Essentially this blog is about love. My eternal love for Jacob,Rosie,Florence and John. But for me, it is also about death .I wouldn’t be writing it if Rosie hadn’t died.The ‘D’ word is a tricky one. I’ve found people don’t like using it -I can’t say I relish it . But personally I cannot cope with ‘lost’ or passed on .( Again – I an NOT speaking for anyone else ) For me, they do not soften the blow , they just make it more woolly . Death is real , final, and in Rosie’s case untimely, wrong and sad. I continue to be drawn to words about young people who have died. They fly out of newspapers, magazines and books right into my face. I am often bowled over by the wisdom and poignancy in these words and continue to have a feeling of deep ( irrational ) protection towards the young person who has died.
On Saturday ,I read what the actor Paul Bettany had written about the sudden death of his eight year old brother , when he was sixteen .
‘His death has had a profound effect on how I am as a parent, in good and bad ways. In the playground I am a neurotic parent. I really have to fight that instinct to surround them in bubble wrap and put a helmet on them. But there is a huge gift to come from it as well in that, yes, life is fragile – and, yes, we are in a precarious situation – but it is also spectacularly precious. It’s hard to say and take out of the context of my life and see it objectively, but I feel that it has informed the level of my concentration on my children and my concentration on the present and their childhood.’
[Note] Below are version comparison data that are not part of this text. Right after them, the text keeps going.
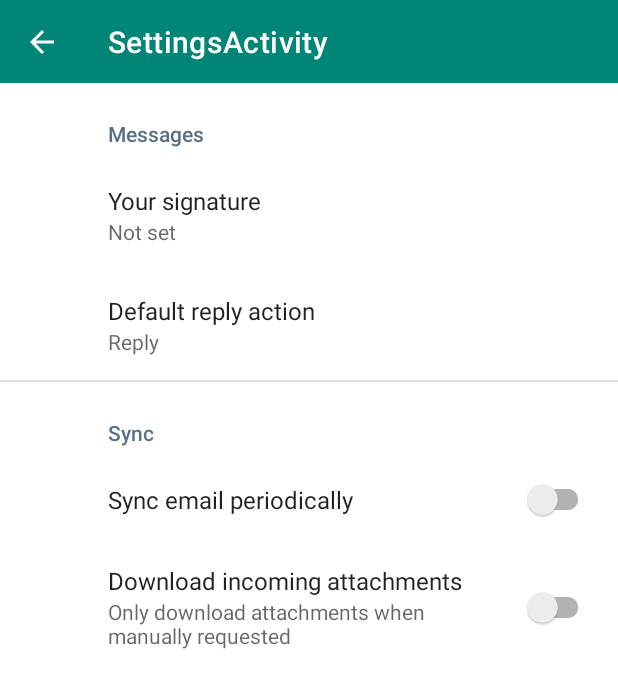
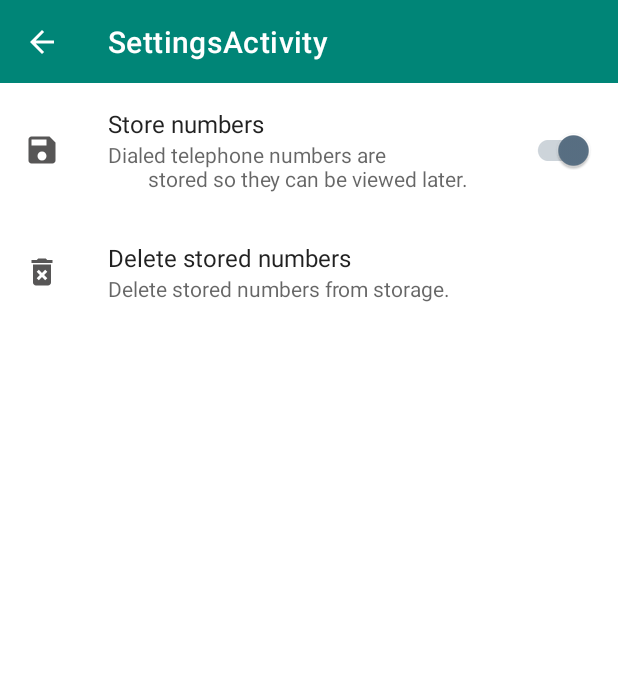
Before and after one commit to ebbanimer/dialer-app, an Android app: the screen it shows after launch (SettingsActivity), after a tap on "SETTINGS", on a phone screen of 412 x 824 dp. Shown: the top 688 px of the screen. Run offline under Robolectric (Android 15) with nearby library versions, the phone set to English and light mode, and no system bars; our stand-ins replace androidx.preference.

Commit message:
Task 4: Subtask 3 done.

```diff
--- a/app/build.gradle
+++ b/app/build.gradle
@@ -48,4 +48,5 @@ dependencies {
     testImplementation 'junit:junit:4.13.2'
     androidTestImplementation 'androidx.test.ext:junit:1.1.3'
     androidTestImplementation 'androidx.test.espresso:espresso-core:3.4.0'
+
 }
--- a/app/src/main/java/se/miun/ebni2100/dt031g/dialer/SettingsActivity.kt
+++ b/app/src/main/java/se/miun/ebni2100/dt031g/dialer/SettingsActivity.kt
@@ -1,8 +1,13 @@
 package se.miun.ebni2100.dt031g.dialer
 
+import android.content.Context
+import android.content.SharedPreferences
 import android.os.Bundle
+import android.view.View
 import androidx.appcompat.app.AppCompatActivity
+import androidx.preference.Preference
 import androidx.preference.PreferenceFragmentCompat
+import androidx.preference.PreferenceManager
 import se.miun.ebni2100.dt031g.dialer.databinding.SettingsActivityBinding
 
 /**
@@ -35,9 +40,35 @@ class SettingsActivity : AppCompatActivity() {
         supportActionBar?.setDisplayHomeAsUpEnabled(true)
     }
 
+    companion object {
+        const val NUMBER_SET_KEY = "NumberSetKey"
+
+        fun shouldStoreNumbers(context: Context): Boolean {
+            val sharedPreferences: SharedPreferences =
+                PreferenceManager.getDefaultSharedPreferences(context)
+            return sharedPreferences.getBoolean(context.getString(R.string.store_key), true)
+        }
+
+    }
+
     class SettingsFragment : PreferenceFragmentCompat() {
         override fun onCreatePreferences(savedInstanceState: Bundle?, rootKey: String?) {
             setPreferencesFromResource(R.xml.root_preferences, rootKey)
         }
+
+        override fun onViewCreated(view: View, savedInstanceState: Bundle?) {
+            super.onViewCreated(view, savedInstanceState)
+            findPreference<Preference>(getString(R.string.delete_key))?.setOnPreferenceClickListener {
+                clearStoredNumbers()
+                true
+            }
+        }
+
+        private fun clearStoredNumbers(){
+            val toSave : MutableSet<String>? = null
+            val prefs = PreferenceManager.getDefaultSharedPreferences(context)
+            val editor = prefs.edit()
+            editor.putStringSet(NUMBER_SET_KEY, toSave).apply()
+        }
     }
 }
--- /dev/null
+++ b/app/src/main/res/drawable/ic_baseline_delete_forever_24.xml
@@ -0,0 +1,5 @@
+<vector android:height="24dp" android:tint="#575656"
+    android:viewportHeight="24" android:viewportWidth="24"
+    android:width="24dp" xmlns:android="http://schemas.android.com/apk/res/android">
+    <path android:fillColor="@android:color/white" android:pathData="M6,19c0,1.1 0.9,2 2,2h8c1.1,0 2,-0.9 2,-2L18,7L6,7v12zM8.46,11.88l1.41,-1.41L12,12.59l2.12,-2.12 1.41,1.41L13.41,14l2.12,2.12 -1.41,1.41L12,15.41l-2.12,2.12 -1.41,-1.41L10.59,14l-2.13,-2.12zM15.5,4l-1,-1h-5l-1,1L5,4v2h14L19,4z"/>
+</vector>
--- /dev/null
+++ b/app/src/main/res/drawable/ic_baseline_save_24.xml
@@ -0,0 +1,5 @@
+<vector android:height="24dp" android:tint="#575656"
+    android:viewportHeight="24" android:viewportWidth="24"
+    android:width="24dp" xmlns:android="http://schemas.android.com/apk/res/android">
+    <path android:fillColor="@android:color/white" android:pathData="M17,3L5,3c-1.11,0 -2,0.9 -2,2v14c0,1.1 0.89,2 2,2h14c1.1,0 2,-0.9 2,-2L21,7l-4,-4zM12,19c-1.66,0 -3,-1.34 -3,-3s1.34,-3 3,-3 3,1.34 3,3 -1.34,3 -3,3zM15,9L5,9L5,5h10v4z"/>
+</vector>
--- a/app/src/main/res/layout/settings_activity.xml
+++ b/app/src/main/res/layout/settings_activity.xml
@@ -13,12 +13,14 @@
         app:layout_constraintStart_toStartOf="parent"
         app:layout_constraintEnd_toEndOf="parent"
         app:layout_constraintTop_toTopOf="parent"/>
+
     <FrameLayout
         android:id="@+id/settings"
         android:layout_width="match_parent"
         android:layout_height="0dp"
         app:layout_constraintEnd_toEndOf="parent"
         app:layout_constraintStart_toStartOf="parent"
-        app:layout_constraintTop_toBottomOf="@id/tool_bar_settings"/>
+        app:layout_constraintTop_toBottomOf="@id/tool_bar_settings"
+        app:layout_constraintBottom_toBottomOf="parent"/>
 
 </androidx.constraintlayout.widget.ConstraintLayout>
--- a/app/src/main/res/values/strings.xml
+++ b/app/src/main/res/values/strings.xml
@@ -9,20 +9,19 @@
     <string name="this_is_the_dial_activity">This is the dial activity.</string>
     <string name="this_is_a_list_of_calls">This is a list of calls.</string>
     <string name="title_activity_settings">SettingsActivity</string>
+    <string name="no_phone_number_stored">No telephone numbers are stored</string>
 
-    <!-- Preference Titles -->
-    <string name="messages_header">Messages</string>
-    <string name="sync_header">Sync</string>
+    <!-- Store numbers preferences -->
+    <string name="store_key">"store_numbers"</string>
+    <string name="store_numbers_title">"Store numbers"</string>
+    <string name="store_numbers_summary_on">"Dialed telephone numbers are
+        stored so they can be viewed later."</string>
+    <string name="store_numbers_summary_off">"Dialed telephone numbers are not stored."</string>
 
-    <!-- Messages Preferences -->
-    <string name="signature_title">Your signature</string>
-    <string name="reply_title">Default reply action</string>
+    <!-- Delete numbers preferences -->
+    <string name="delete_key">"remove_numbers"</string>
+    <string name="delete_numbers_title">"Delete stored numbers"</string>
+    <string name="delete_numbers_summary">"Delete stored numbers from storage."</string>
 
-    <!-- Sync Preferences -->
-    <string name="sync_title">Sync email periodically</string>
-    <string name="attachment_title">Download incoming attachments</string>
-    <string name="attachment_summary_on">Automatically download attachments for incoming emails
-    </string>
-    <string name="attachment_summary_off">Only download attachments when manually requested</string>
     <string name="title_activity_maps">MapsActivity</string>
 </resources>
--- a/app/src/main/res/values/themes.xml
+++ b/app/src/main/res/values/themes.xml
@@ -28,7 +28,7 @@
     </style>
 
     <style name="Base_ToolbarStyle">
-        <item name="popupTheme">@style/ThemeOverlay.AppCompat.Light</item>
+        <item name="popupTheme">@style/ThemeOverlay.AppCompat.Dark</item>
         <item name="android:background">?colorPrimary</item>
         <item name="android:theme">@style/Base_ToolbarTheme</item>
     </style>
--- a/app/src/main/res/xml/root_preferences.xml
+++ b/app/src/main/res/xml/root_preferences.xml
@@ -1,38 +1,18 @@
 <PreferenceScreen
     xmlns:app="http://schemas.android.com/apk/res-auto">
 
-    <PreferenceCategory
-        app:title="@string/messages_header">
+    <SwitchPreferenceCompat
+        app:key="@string/store_key"
+        app:title="@string/store_numbers_title"
+        app:defaultValue="true"
+        app:icon="@drawable/ic_baseline_save_24"
+        app:summaryOn="@string/store_numbers_summary_on"
+        app:summaryOff="@string/store_numbers_summary_off"/>
 
-        <EditTextPreference
-            app:key="signature"
-            app:title="@string/signature_title"
-            app:useSimpleSummaryProvider="true"/>
-
-        <ListPreference
-            app:key="reply"
-            app:title="@string/reply_title"
-            app:entries="@array/reply_entries"
-            app:entryValues="@array/reply_values"
-            app:defaultValue="reply"
-            app:useSimpleSummaryProvider="true"/>
-
-    </PreferenceCategory>
-
-    <PreferenceCategory
-        app:title="@string/sync_header">
-
-        <SwitchPreferenceCompat
-            app:key="sync"
-            app:title="@string/sync_title"/>
-
-        <SwitchPreferenceCompat
-            app:key="attachment"
-            app:title="@string/attachment_title"
-            app:summaryOn="@string/attachment_summary_on"
-            app:summaryOff="@string/attachment_summary_off"
-            app:dependency="sync"/>
-
-    </PreferenceCategory>
+    <Preference
+        app:key="@string/delete_key"
+        app:title="@string/delete_numbers_title"
+        app:icon="@drawable/ic_baseline_delete_forever_24"
+        app:summary="@string/delete_numbers_summary"/>
 
 </PreferenceScreen>
```
Also changed, not shown: app/src/main/java/se/miun/ebni2100/dt031g/dialer/CallListActivity.kt (+20 -1 lines), app/src/main/java/se/miun/ebni2100/dt031g/dialer/DialActivity.kt (+19 -0 lines), app/src/main/java/se/miun/ebni2100/dt031g/dialer/customviews/DialInput.kt (+22 -1 lines), app/src/main/res/layout/activity_call_list.xml (+14 -6 lines), app/src/main/res/menu/dial_menu.xml (added, +9 -0 lines).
I feel that – except substitute The playground for The Night Bus ( or similar ).